- [Task item]
Every record must be repeated exactly; omit any pictures they contain.

***** Available records

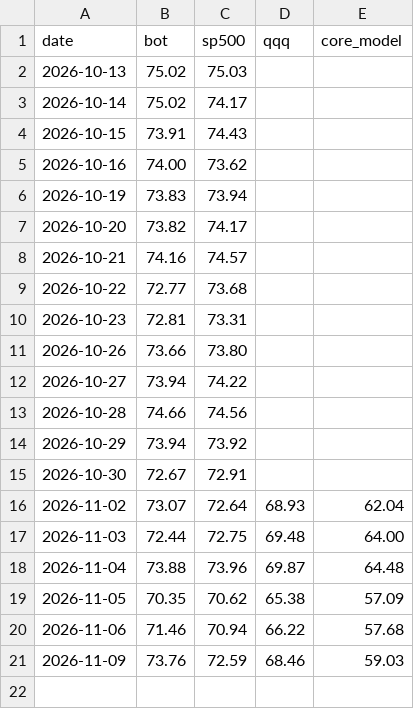
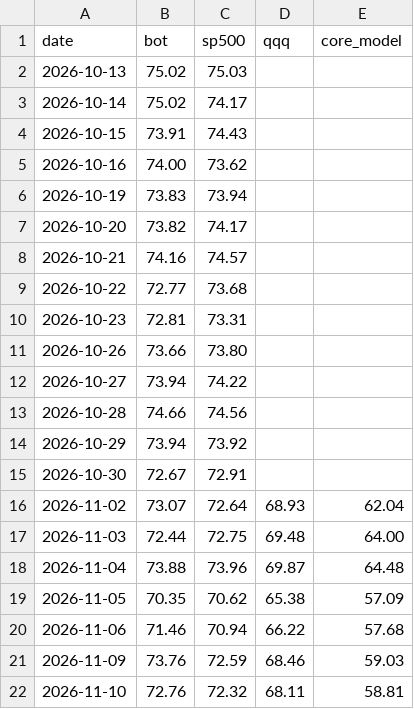
Before and after one commit to samjayf26-prog/investor-bot, a CSV file: research/benchmark.csv, drawn as a sheet.

```diff
--- a/research/benchmark.csv
+++ b/research/benchmark.csv
@@ -21 +21,2 @@ date,bot,sp500,qqq,core_model
 2026-11-09,73.76,72.59,68.46,59.03
+2026-11-10,72.76,72.32,68.11,58.81
```
Also changed, not shown: research/direction_log.csv, 2 other files.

**********

- [Exercise result]
Before and after one commit to samjayf26-prog/investor-bot, a CSV file: research/benchmark.csv, drawn as a sheet.

```diff
--- a/research/benchmark.csv
+++ b/research/benchmark.csv
@@ -21 +21,2 @@ date,bot,sp500,qqq,core_model
 2026-11-09,73.76,72.59,68.46,59.03
+2026-11-10,72.76,72.32,68.11,58.81
```
Also changed, not shown: research/direction_log.csv, 2 other files.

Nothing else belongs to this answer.